Here, on Mexico’s southern border, the debate over illegal immigration is impossible to ignore as droves of the undocumented travel daily before our door. The trains in front of the orphanage, often overflowing but never without at least a few faces of Central and South Americans who believe the metal frame they are clinging to will whisk them away to the promised land.
Faces mingled with hope and fear, pain and desperation… usually belonging to young men, although it is not uncommon to see older men, women, pregnant women or even children sleeping on the tracks waiting for the next departure. They run the risk of being shot at or chopped down by machetes. Often they are robbed and forced to travel without funds. You can always find them sleeping on the streets.
Regardless of where one stands on the immigration issue, the question arises, “What pushes a person to risk their life in this manner? What kind of hell are they escaping that justifies the sacrifice they are making?” The train ride is free but we know that for these people there is no such a thing as a free ride.
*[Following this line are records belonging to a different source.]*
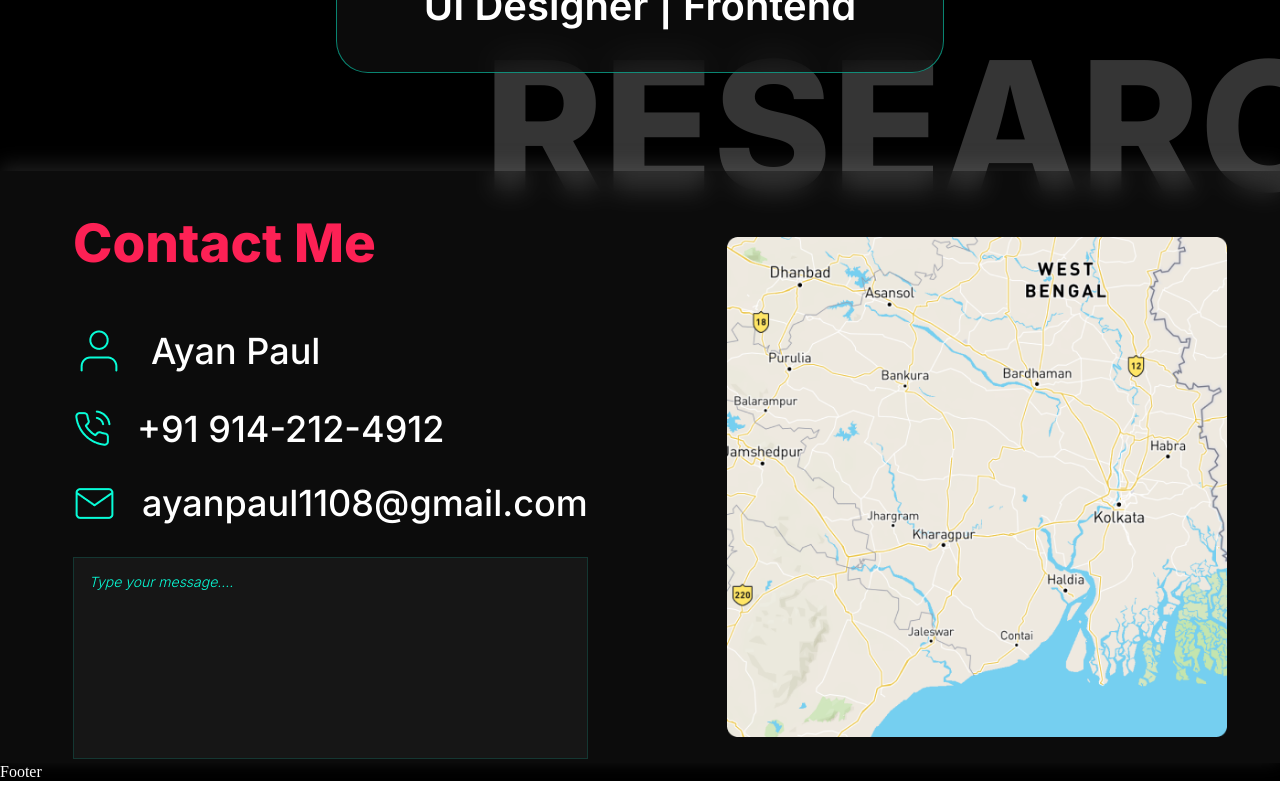
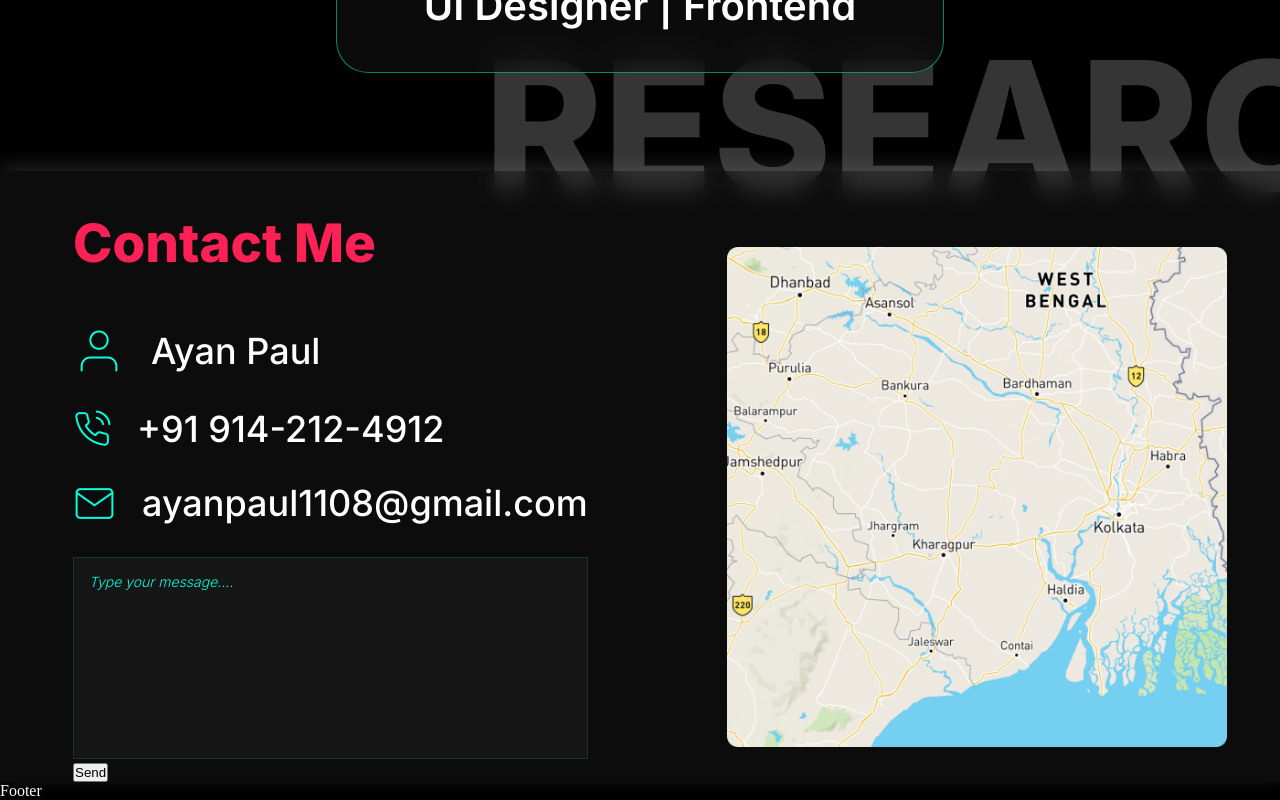
Before and after one commit to Ayanpaul11/Portfolio, a React (Vite) app: page / in a window 1280 px wide. Shown: the part 2589-3389 px from the top of the page. Built offline with nearby package versions, Linux system fonts and the light colour scheme.

Commit message:
Update Contact.jsx

```diff
--- a/src/Components/Home/Contact.jsx
+++ b/src/Components/Home/Contact.jsx
@@ -51,6 +51,7 @@ export default function Contact() {
             className={CCss.TeaxtareaTag}
             placeholder="Type your message...."
           ></textarea>
+          <button className={CCss.Send}>Send</button>
         </div>
         <img src={Map} alt="" className={CCss.MapImg} />
       </div>
```
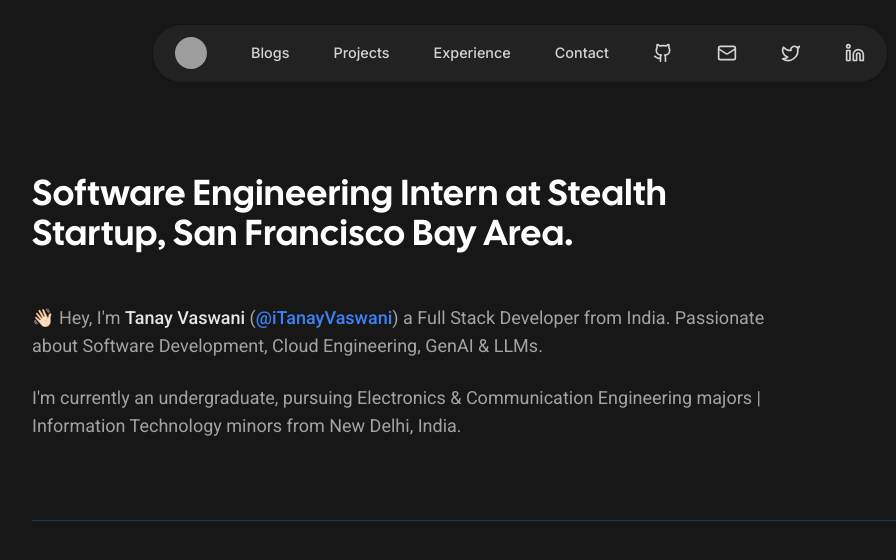
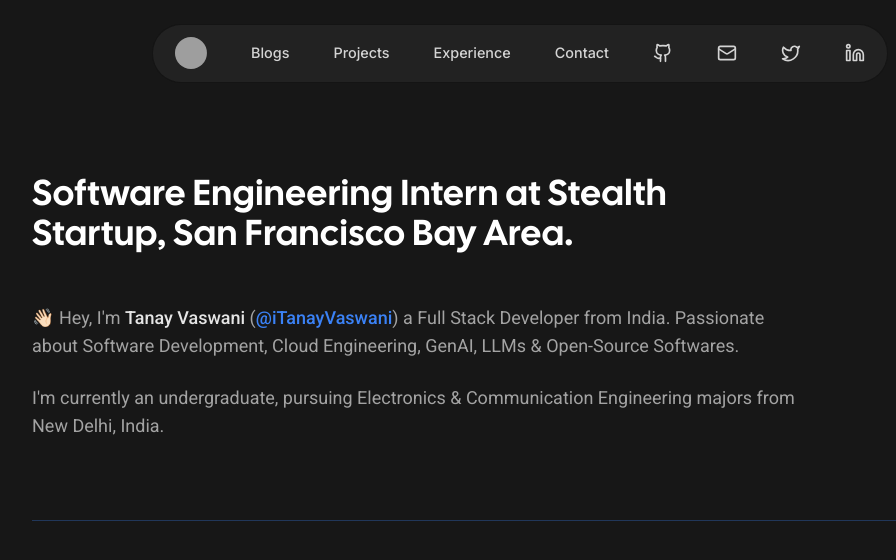
Before and after one commit to srijanbahal/Portfolio, a Next.js app: page / in a window 1280 px wide. Shown: the top 560 px of the page, without its empty margins (120-1016 px from the left). Built offline with nearby package versions, Linux system fonts and the light colour scheme; grey boxes are pictures that could not be loaded.

Commit message:
chore: hero-text

```diff
--- a/components/hero/hero-section.tsx
+++ b/components/hero/hero-section.tsx
@@ -52,7 +52,7 @@ const HeroSection = () => {
           @iTanayVaswani
         </Link>
         ) a Full Stack Developer from India. Passionate about Software
-        Development, Cloud Engineering, GenAI & LLMs.
+        Development, Cloud Engineering, GenAI, LLMs & Open-Source Softwares.
       </motion.p>
 
       <motion.p
@@ -65,8 +65,7 @@ const HeroSection = () => {
         transition={{ ease: "easeOut", duration: 2 }}
       >
         I&apos;m currently an undergraduate, pursuing Electronics &
-        Communication Engineering majors | Information Technology minors from
-        New Delhi, India.
+        Communication Engineering majors from New Delhi, India.
       </motion.p>
 
       <motion.div
```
Hope comes at a high cost. Nothing has made me love America more than being forced to live far from her shores, yet in these days when the economy is down and unemployment is rising the question is easy to ask,
I am not suggesting that we condone breaking the law. Illegal entry into the US needs to be stopped, it is dangerous for all who are involved… especially for those who are entering illegally. But along with securing our borders immigration legislation must be revised to allow a greater number of honest hardworking individuals to enter the country legally and filter out those who possibly pose a threat to our nation… and if not, then perhaps we should change the words of hope inscribed on the Statue of Liberty …
Give me your tired, your poor,
Your huddled masses yearning to breathe free,
The wretched refuse of your teeming shore.
Send these — the homeless, tempest-tossed — to me;
I lift my lamp beside the Golden Door
–the words of Emma Lazarus inscribed on the base of the Statue of Liberty